As a provider of a product intelligence services, Indix routinely deals with massive amounts of data. Now the company is making all that information more accessible via a set of Indix Product Intelligence APIs that are now generally available.
Indix CEO Sanjay Parthasarathy told ProgrammableWeb that the Indix Product Intelligence APIs provide a standard method for both cleansing and structuring data in a way that makes product information a lot simpler to consume for developers of e-commerce applications.
In addition to providing developers with a more RESTful set of APIs, version 2.0 of the APIs adds support for the ability to submit bulk queries or lookups, Parthasarathy says. Previously, retrieving large amounts of data would have required thousands of iterative API calls. Version 2.0 also introduces separate endpoints for each resource.
Indix also provides an On Demand API that customers use to obtain the latest prices and availability in real time for up to 1,000 products across 10 competitors. Indix says the On Demand endpoint can process 10,000 URLs within 90 minutes.

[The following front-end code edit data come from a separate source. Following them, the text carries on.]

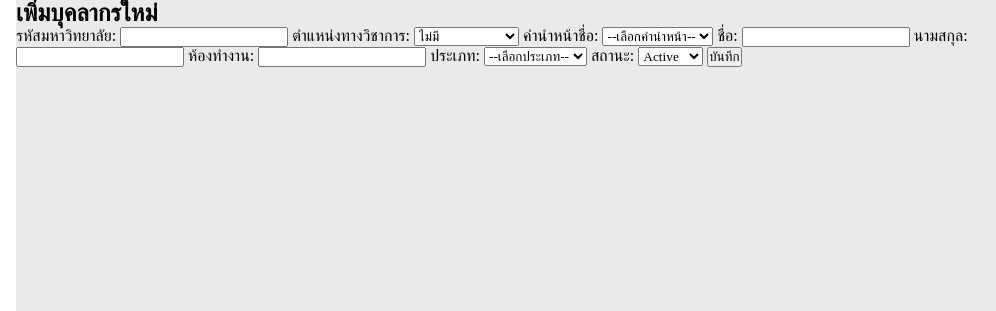
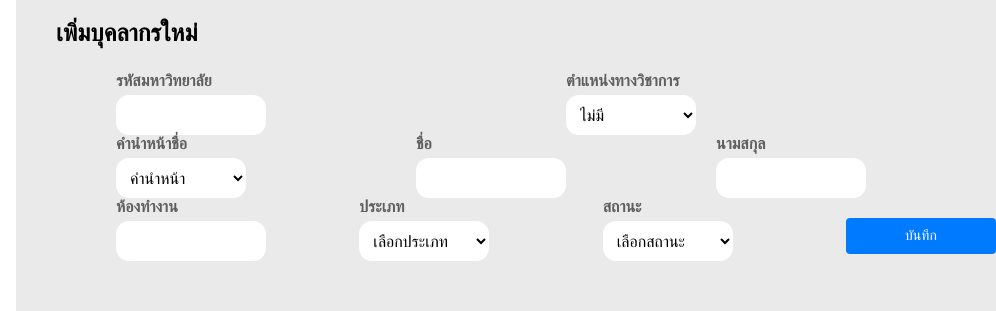
Before and after one commit to Phattharaphum/cs261-group8-100001, a website: page project-root/public/administrativeStaffDetails.html in a window 1280 px wide. Shown: the top 311 px of the page, 284-1280 px from the left. Drawn offline with Linux system fonts and the light colour scheme; a web font is replaced by a local one.

Commit message:
editadministrativeStaffDetails

```diff
--- a/project-root/public/administrativeStaffDetails.html
+++ b/project-root/public/administrativeStaffDetails.html
@@ -6,6 +6,10 @@
     <title>รายละเอียดบุคลากร</title>
     <link rel="stylesheet" href="css/stylesidebar.css">
     <link rel="stylesheet" href="css/styleadministrativeStaffDetails.css">
+    <link rel="preconnect" href="https://fonts.googleapis.com">
+    <link rel="preconnect" href="https://fonts.gstatic.com" crossorigin>
+    <link href="https://fonts.googleapis.com/css2?family=Bai+Jamjuree:ital,wght@0,200;0,300;0,400;0,500;0,600;0,700;1,200;1,300;1,400;1,500;1,600;1,700&display=swap" rel="stylesheet">
+
 </head>
 <body>
     <div class="container">
@@ -78,51 +82,68 @@
         function displayAddStaffForm(staff = {}) {
             const staffDetails = document.getElementById('staffDetails');
             staffDetails.innerHTML = `
-                <form id="staffForm">
-                    <label for="university_id">รหัสมหาวิทยาลัย:</label>
+            <form id="staffForm" >
+                <div class="staffForm1">
+                    <div class="university_id">
+                        <label  for="university_id">รหัสมหาวิทยาลัย</label>
                         <input type="text" id="university_id" name="university_id" value="${staff.university_id || ''}" required>
-
-                    <label for="academic_title">ตำแหน่งทางวิชาการ:</label>
-                    <select id="academic_title" name="academic_title">
-                        <option value="">--เลือกตำแหน่ง--</option>
+                    </div>
+                    <div class="academic_title">
+                        <label for="academic_title">ตำแหน่งทางวิชาการ</label>
+                        <select id="academic_title" name="academic_title" class="aaa">
+                            <option value="">เลือกตำแหน่ง</option>
                             <option value="ศ." ${staff.academic_title === 'ศ.' ? 'selected' : ''}>ศ.</option>
                             <option value="รศ." ${staff.academic_title === 'รศ.' ? 'selected' : ''}>รศ.</option>
                             <option value="ผศ." ${staff.academic_title === 'ผศ.' ? 'selected' : ''}>ผศ.</option>
                             <option value="ดร." ${staff.academic_title === 'ดร.' ? 'selected' : ''}>ดร.</option>
                             <option value="" ${!staff.academic_title ? 'selected' : ''}>ไม่มี</option>
                         </select>
-
-                    <label for="personal_title">คำนำหน้าชื่อ:</label>
-                    <select id="personal_title" name="personal_title" required>
-                        <option value="">--เลือกคำนำหน้า--</option>
+                    </div>
+                </div>
+                <div class="staffForm2">
+                    <div class="personal_title">
+                        <label for="personal_title">คำนำหน้าชื่อ</label>
+                        <select id="personal_title" name="personal_title" required class="aaa">
+                            <option value="">คำนำหน้า</option>
                             <option value="นาย" ${staff.personal_title === 'นาย' ? 'selected' : ''}>นาย</option>
                             <option value="นาง" ${staff.personal_title === 'นาง' ? 'selected' : ''}>นาง</option>
                             <option value="นางสาว" ${staff.personal_title === 'นางสาว' ? 'selected' : ''}>นางสาว</option>
                         </select>
-
-                    <label for="first_name">ชื่อ:</label>
+                    </div>
+                    <div class="first_name">
+                        <label for="first_name">ชื่อ</label>
                         <input type="text" id="first_name" name="first_name" value="${staff.first_name || ''}" required>
-
-                    <label for="last_name">นามสกุล:</label>
+                    </div>
+                    <div class="last_name">
+                        <label for="last_name">นามสกุล</label>
                         <input type="text" id="last_name" name="last_name" value="${staff.last_name || ''}" required>
-
-                    <label for="office">ห้องทำงาน:</label>
+                    </div>
+                </div>
+                <div class="staffForm3">
+                    <div class="office">
+                        <label for="office">ห้องทำงาน</label>
                         <input type="text" id="office" name="office" value="${staff.office || ''}">
-
-                    <label for="role">ประเภท:</label>
-                    <select id="role" name="role" required>
-                        <option value="">--เลือกประเภท--</option>
+                    </div>
+                    <div class="role">
+                        <label for="role">ประเภท</label>
+                        <select id="role" name="role" required class="aaa">
+                            <option value="">เลือกประเภท</option>
                             <option value="2" ${staff.role == 2 ? 'selected' : ''}>คณบดี</option>
                             <option value="3" ${staff.role == 3 ? 'selected' : ''}>เจ้าหน้าที่วิชาการ</option>
                         </select>
-
-                    <label for="status">สถานะ:</label>
-                    <select id="status" name="status" required>
+                    </div>
+                    <div class="status">
+                        <label for="status">สถานะ</label>
+                        <select id="status" name="status" required class="aaa">
+                            <option value="">เลือกสถานะ</option>
                             <option value="1" ${staff.status == 1 ? 'selected' : ''}>Active</option>
                             <option value="0" ${staff.status == 0 ? 'selected' : ''}>Inactive</option>
                         </select>
-
+                    </div>
+                    <div class="">
                         <button type="submit">บันทึก</button>
+                    </div>
+                </div>
             </form>
             `;
 
--- a/project-root/public/css/styleadministrativeStaffDetails.css
+++ b/project-root/public/css/styleadministrativeStaffDetails.css
@@ -15,7 +15,7 @@ body {
 
 .left {
     width: 300px;
-    background-color: #ffffff;
+    background-color: #EDEDED;
 	margin: 0;
 }
 
@@ -80,7 +80,7 @@ hr {
     width: 50%;
     height: 3px;
     border: none;
-    background-color: #BFBFBF;
+    background-color: #EDEDED;
     margin: 0;
     margin-left: 0;
 }
@@ -107,8 +107,8 @@ hr {
 .box {
     width: 200px;
     height: 200px;
-    background-color: #BFBFBF;
-    border: 1px solid #BFBFBF;
+    background-color: #EDEDED;
+    border: 1px solid #EDEDED;
     display: flex;
     justify-content: center;
     align-items: center;
@@ -123,7 +123,7 @@ hr {
     padding: 20px 30px;
     font-size: 22px;
     border: 3px solid #023047;
-    background-color: #F4F4F4;
+    background-color: #EDEDED;
     color: #023047;
     cursor: pointer;
     border-radius: 16px;
@@ -158,3 +158,97 @@ hr {
 	margin-top: 20px;
 	font-size: 15pt;
 }
+
+#pageTitle {
+    width: 1000px;
+    margin-bottom: 5px;
+    padding: 20px 40px;
+}
+/* ฟอร์ม */
+
+.staffForm1, .staffForm2, .staffForm3 {
+    display: flex;
+    flex-wrap: wrap;
+    justify-content: space-between; /* จัดวางช่องให้ห่างกันเท่าๆ กัน */
+    gap: 20px;
+    margin-left: 100px;
+  }
+
+  .university_id, .academic_title {
+    flex: 1 1 20%; /* แบ่งพื้นที่ 20% และสามารถยืดหยุ่นได้ */
+  }
+
+  .personal_title, .first_name, .last_name {
+    flex: 1 1 20%;
+  }
+
+  .office, .role, .status {
+    flex: 1 1 20%;
+  }
+
+/* ช่องกรอกข้อมูล input และ select */
+input[type="text"],
+select {
+    width: 150px; /* เต็มพื้นที่ของกล่องที่กำหนด */
+    max-width: 250px; /* จำกัดขนาดกว้างสุด */
+    padding: 8px;
+    font-size: 14px;
+    border: 1px solid #ccc;
+    border-radius: 4px;
+    box-sizing: border-box;
+}
+
+/* ปุ่มบันทึก */
+button[type="submit"] {
+    width: 150px;
+    background-color: #007bff;
+    color: white;
+    padding: 10px;
+    border: none;
+    border-radius: 4px;
+    cursor: pointer;
+    font-size: 14px;
+    text-align: center;
+    margin: 20px auto 0;
+    display: block;
+}
+
+button[type="submit"]:hover {
+    background-color: #0056b3;
+}
+
+
+
+
+.container input[type="text"] {
+    background-color: rgb(255, 255, 255);
+    border: none;
+    border-radius: 13px;
+    height: 40px;
+    padding-left: 10px;
+    font-size: 12pt;
+    font-weight: 600;
+    line-height: 1.5; /* Adjust line height to give room for diacritics */
+    padding-top: 5px; /* Optional: add padding to ensure diacritics display well */
+    padding-bottom: 5px; /* Optional: same as above */
+}
+
+.aaa {
+	background-color: rgb(255, 255, 255);
+    border: none;
+    border-radius: 13px;
+    height: 40px;
+    padding-left: 10px;
+    font-size: 12pt;
+    font-weight: 500;
+    line-height: 1.5; /* Adjust line height to give room for diacritics */
+    padding-top: 5px; /* Optional: add padding to ensure diacritics display well */
+    padding-bottom: 5px;
+    width: 130px;
+}
+label {
+    display: block;
+    margin-bottom: 5px;
+    font-weight: bold;
+    color: #5F5F5F;
+}
```
Lines whose indentation alone changed are shown as unchanged.
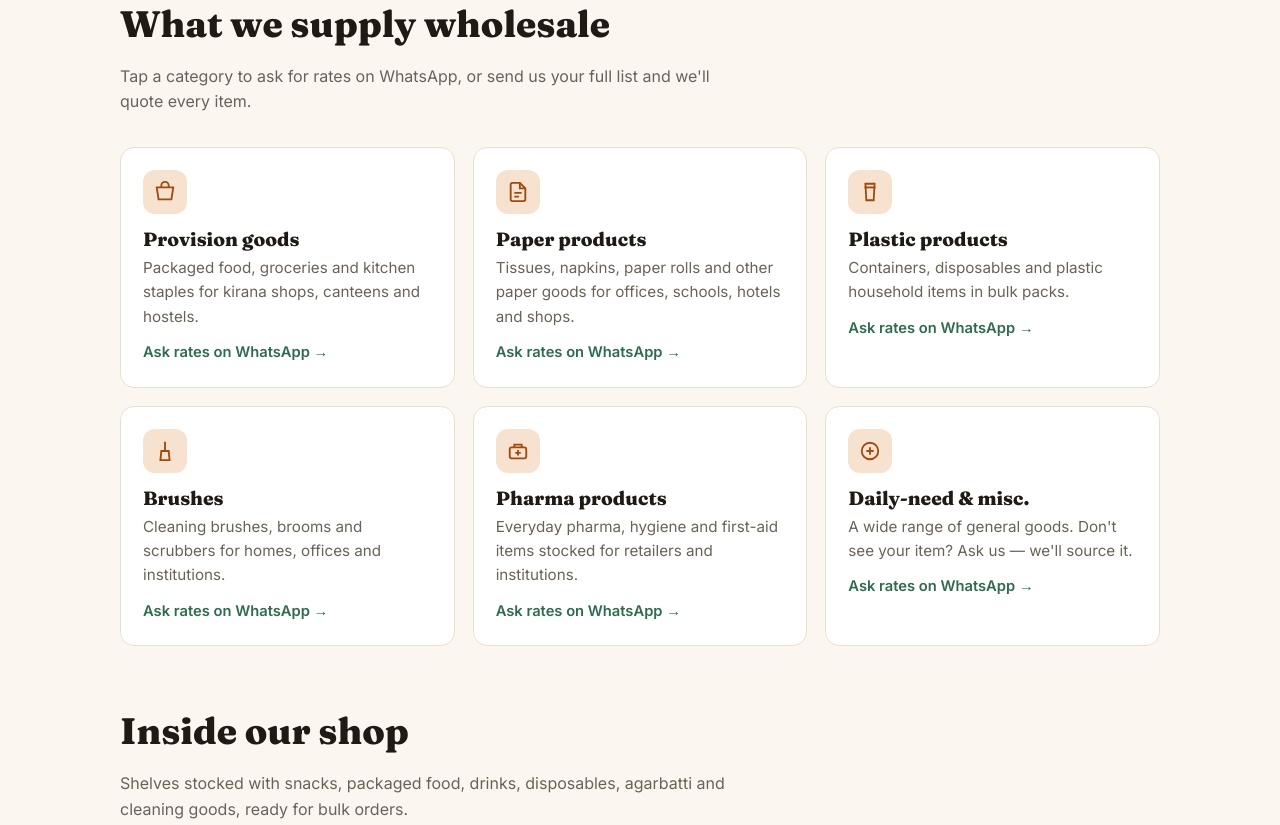
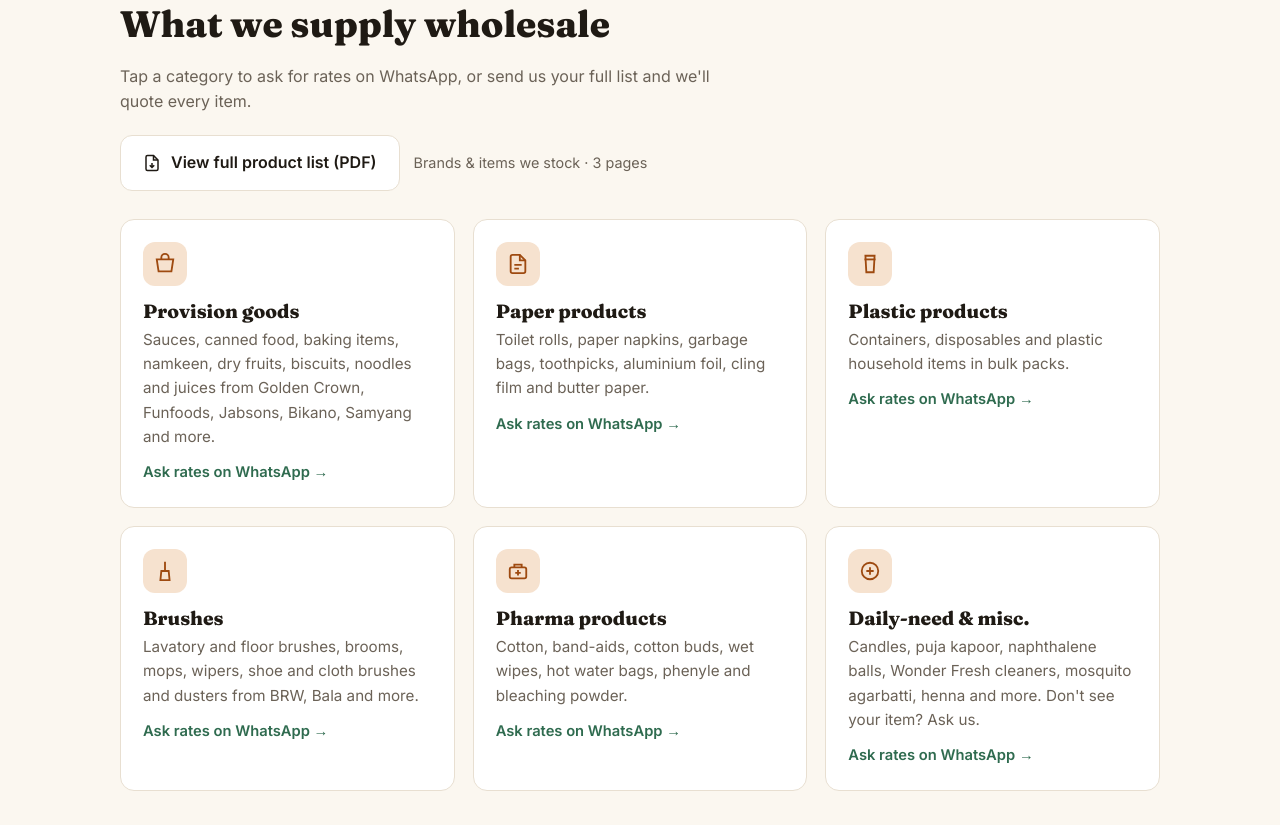
Before and after one commit to thedeskguy/shreeagarwalstores, a plain HTML site: page index.html in a window 1280 px wide. Shown: the part 894-1719 px from the top of the page. Drawn offline with Linux system fonts and the light colour scheme.

Commit message:
Add product list PDF, Instagram contact, real items in categories
Co-Authored-By: Claude Opus 5.5 <noreply@anthropic.com>

```diff
--- a/index.html
+++ b/index.html
@@ -78,7 +78,7 @@
     {"@type": "Question", "name": "Do you supply schools, colleges and offices?",
      "acceptedAnswer": {"@type": "Answer", "text": "Yes. We supply paper products, cleaning and hygiene items, plastic goods and daily-need items to schools, colleges, offices and other institutions, with GST bills."}},
     {"@type": "Question", "name": "How do I get a price list?",
-     "acceptedAnswer": {"@type": "Answer", "text": "Send your requirement on WhatsApp to 69002 85203 or 70029 79830 and we will share current wholesale rates."}}
+     "acceptedAnswer": {"@type": "Answer", "text": "See our product list (PDF) on this page for the brands and items we stock, then send your requirement on WhatsApp to 69002 85203 or 70029 79830 and we will share current wholesale rates."}}
   ]
 }
 </script>
@@ -144,6 +144,8 @@
   /* who we serve */
   .serve{background:var(--ink);color:#f3ece2}
   .serve .sub{color:#c9bfb2}
+  .plist{display:flex;flex-wrap:wrap;align-items:center;gap:8px 14px;margin:-12px 0 28px}
+  .plist span{color:var(--muted);font-size:.9rem}
   .pills{display:flex;flex-wrap:wrap;gap:10px}
   .pill{border:1px solid #4a4238;border-radius:999px;padding:10px 18px;font-weight:500}
 
@@ -276,17 +278,21 @@
     <div class="wrap">
       <h2>What we supply wholesale</h2>
       <p class="sub">Tap a category to ask for rates on WhatsApp, or send us your full list and we'll quote every item.</p>
+      <p class="plist"><a class="btn btn-call" href="product-list.pdf" target="_blank" rel="noopener">
+        <svg width="18" height="18" viewBox="0 0 24 24" fill="none" stroke="currentColor" stroke-width="2" aria-hidden="true"><path d="M14 2H6a2 2 0 0 0-2 2v16a2 2 0 0 0 2 2h12a2 2 0 0 0 2-2V8z"/><path d="M14 2v6h6M12 12v6M9 15l3 3 3-3"/></svg>
+        View full product list (PDF)
+      </a><span>Brands &amp; items we stock · 3 pages</span></p>
       <div class="grid">
         <a class="cat" href="https://wa.me/916900285203?text=Hi%20Shree%20Agarwal%20Stores%2C%20please%20share%20wholesale%20rates%20for%20Provision%20goods%3A%20" target="_blank" rel="noopener">
           <div class="ic"><svg width="22" height="22" viewBox="0 0 24 24" fill="none" stroke="currentColor" stroke-width="2"><path d="M3 7h18l-2 13H5L3 7z"/><path d="M8 7V5a4 4 0 0 1 8 0v2"/></svg></div>
           <h3>Provision goods</h3>
-          <p>Packaged food, groceries and kitchen staples for kirana shops, canteens and hostels.</p>
+          <p>Sauces, canned food, baking items, namkeen, dry fruits, biscuits, noodles and juices from Golden Crown, Funfoods, Jabsons, Bikano, Samyang and more.</p>
           <span class="ask">Ask rates on WhatsApp →</span>
         </a>
         <a class="cat" href="https://wa.me/916900285203?text=Hi%20Shree%20Agarwal%20Stores%2C%20please%20share%20wholesale%20rates%20for%20Paper%20products%3A%20" target="_blank" rel="noopener">
           <div class="ic"><svg width="22" height="22" viewBox="0 0 24 24" fill="none" stroke="currentColor" stroke-width="2"><path d="M14 2H6a2 2 0 0 0-2 2v16a2 2 0 0 0 2 2h12a2 2 0 0 0 2-2V8z"/><path d="M14 2v6h6M8 13h8M8 17h5"/></svg></div>
           <h3>Paper products</h3>
-          <p>Tissues, napkins, paper rolls and other paper goods for offices, schools, hotels and shops.</p>
+          <p>Toilet rolls, paper napkins, garbage bags, toothpicks, aluminium foil, cling film and butter paper.</p>
           <span class="ask">Ask rates on WhatsApp →</span>
         </a>
         <a class="cat" href="https://wa.me/916900285203?text=Hi%20Shree%20Agarwal%20Stores%2C%20please%20share%20wholesale%20rates%20for%20Plastic%20products%3A%20" target="_blank" rel="noopener">
@@ -298,19 +304,19 @@
         <a class="cat" href="https://wa.me/916900285203?text=Hi%20Shree%20Agarwal%20Stores%2C%20please%20share%20wholesale%20rates%20for%20Brushes%3A%20" target="_blank" rel="noopener">
           <div class="ic"><svg width="22" height="22" viewBox="0 0 24 24" fill="none" stroke="currentColor" stroke-width="2"><path d="M12 2v10M8 12h8l1 10H7l1-10z"/></svg></div>
           <h3>Brushes</h3>
-          <p>Cleaning brushes, brooms and scrubbers for homes, offices and institutions.</p>
+          <p>Lavatory and floor brushes, brooms, mops, wipers, shoe and cloth brushes and dusters from BRW, Bala and more.</p>
           <span class="ask">Ask rates on WhatsApp →</span>
         </a>
         <a class="cat" href="https://wa.me/916900285203?text=Hi%20Shree%20Agarwal%20Stores%2C%20please%20share%20wholesale%20rates%20for%20Pharma%20products%3A%20" target="_blank" rel="noopener">
           <div class="ic"><svg width="22" height="22" viewBox="0 0 24 24" fill="none" stroke="currentColor" stroke-width="2"><rect x="3" y="8" width="18" height="12" rx="2"/><path d="M8 8V5h8v3M12 11v6M9 14h6"/></svg></div>
           <h3>Pharma products</h3>
-          <p>Everyday pharma, hygiene and first-aid items stocked for retailers and institutions.</p>
+          <p>Cotton, band-aids, cotton buds, wet wipes, hot water bags, phenyle and bleaching powder.</p>
           <span class="ask">Ask rates on WhatsApp →</span>
         </a>
         <a class="cat" href="https://wa.me/916900285203?text=Hi%20Shree%20Agarwal%20Stores%2C%20please%20share%20wholesale%20rates%20for%20Daily-need%20%26%20misc.%3A%20" target="_blank" rel="noopener">
           <div class="ic"><svg width="22" height="22" viewBox="0 0 24 24" fill="none" stroke="currentColor" stroke-width="2"><circle cx="12" cy="12" r="9"/><path d="M12 8v8M8 12h8"/></svg></div>
           <h3>Daily-need &amp; misc.</h3>
-          <p>A wide range of general goods. Don't see your item? Ask us — we'll source it.</p>
+          <p>Candles, puja kapoor, naphthalene balls, Wonder Fresh cleaners, mosquito agarbatti, henna and more. Don't see your item? Ask us.</p>
           <span class="ask">Ask rates on WhatsApp →</span>
         </a>
       </div>
@@ -399,6 +405,8 @@
             <dd>Shree Agarwal Stores<br>Bhagwati Bhawan, Near BSNL Telephone Exchange<br>Dibrugarh, Assam 786001</dd>
             <dt>Call / WhatsApp</dt>
             <dd><a href="tel:+916900285203">+91 69002 85203</a><br><a href="tel:+917002979830">+91 70029 79830</a></dd>
+            <dt>Instagram</dt>
+            <dd><a href="https://www.instagram.com/shreeagarwalstores/" target="_blank" rel="noopener">@shreeagarwalstores</a></dd>
             <dt>Hours</dt>
             <dd>Monday – Saturday, 9:00 AM – 8:00 PM <span class="status" data-status hidden></span></dd>
           </dl>
@@ -415,7 +423,7 @@
       <details><summary>Where is Shree Agarwal Stores located?</summary><p>We are at Bhagwati Bhawan, near the BSNL Telephone Exchange, Dibrugarh, Assam. Enter through the blue Bhagwati Bhawan gate; our shop is inside the compound.</p></details>
       <details><summary>Do you sell only in bulk?</summary><p>We are a wholesale shop, so our best rates are on bulk and carton quantities. Call or WhatsApp us with your list and quantities for a quote.</p></details>
       <details><summary>Do you supply schools, colleges and offices?</summary><p>Yes. We supply paper products, cleaning and hygiene items, plastic goods and daily-need items to schools, colleges, offices and other institutions, with GST bills.</p></details>
-      <details><summary>How do I get a price list?</summary><p>Send your requirement on WhatsApp to 69002 85203 or 70029 79830 and we will share current wholesale rates.</p></details>
+      <details><summary>How do I get a price list?</summary><p>See our product list (PDF) on this page for the brands and items we stock, then send your requirement on WhatsApp to 69002 85203 or 70029 79830 and we will share current wholesale rates.</p></details>
     </div>
   </section>
 </main>
```
Also changed, not shown: 2 other files.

At the moment, Indix is making use of the API management service from 3scale. But in the near future the company plans to implement its own management platform to drive higher levels of API performance.
Parthasarathy says that at its core, Indix leverages its own search engine technology to give organizations a more granular approach to searching 800 million products. Indix crawls the Web to collect all that data, which is then rationalized in a database service it manages. That data is now more accessible using its APIs, says Parthasarathy.
To encourage developers to use those APIs, Indix also has a KickStart initiative that provides discounts for early-stage startups. KickStart will allow startups with less than $1 million in funding and $100,000 in revenue access to the Indix API at a reduced price point.
Parthasarathy says that general-purpose search engines such as Google are too blunt an instrument for searching product data. Indix solves that issue by rationalizing product data that makes it possible, for example, for organizations to track what products are being sold at what price and by whom. Armed with that information, those organizations can apply analytics in a way that makes them more competitive.
On a macro level, Indix is part of a larger trend through which APIs are being used to serve up massive amounts of previously inaccessible data across any number of vertical industries. As that process continues to evolve, the sheer volume of information that developers will need to manipulate becomes increasing larger, and the need for services that rationalize that data becomes more pronounced.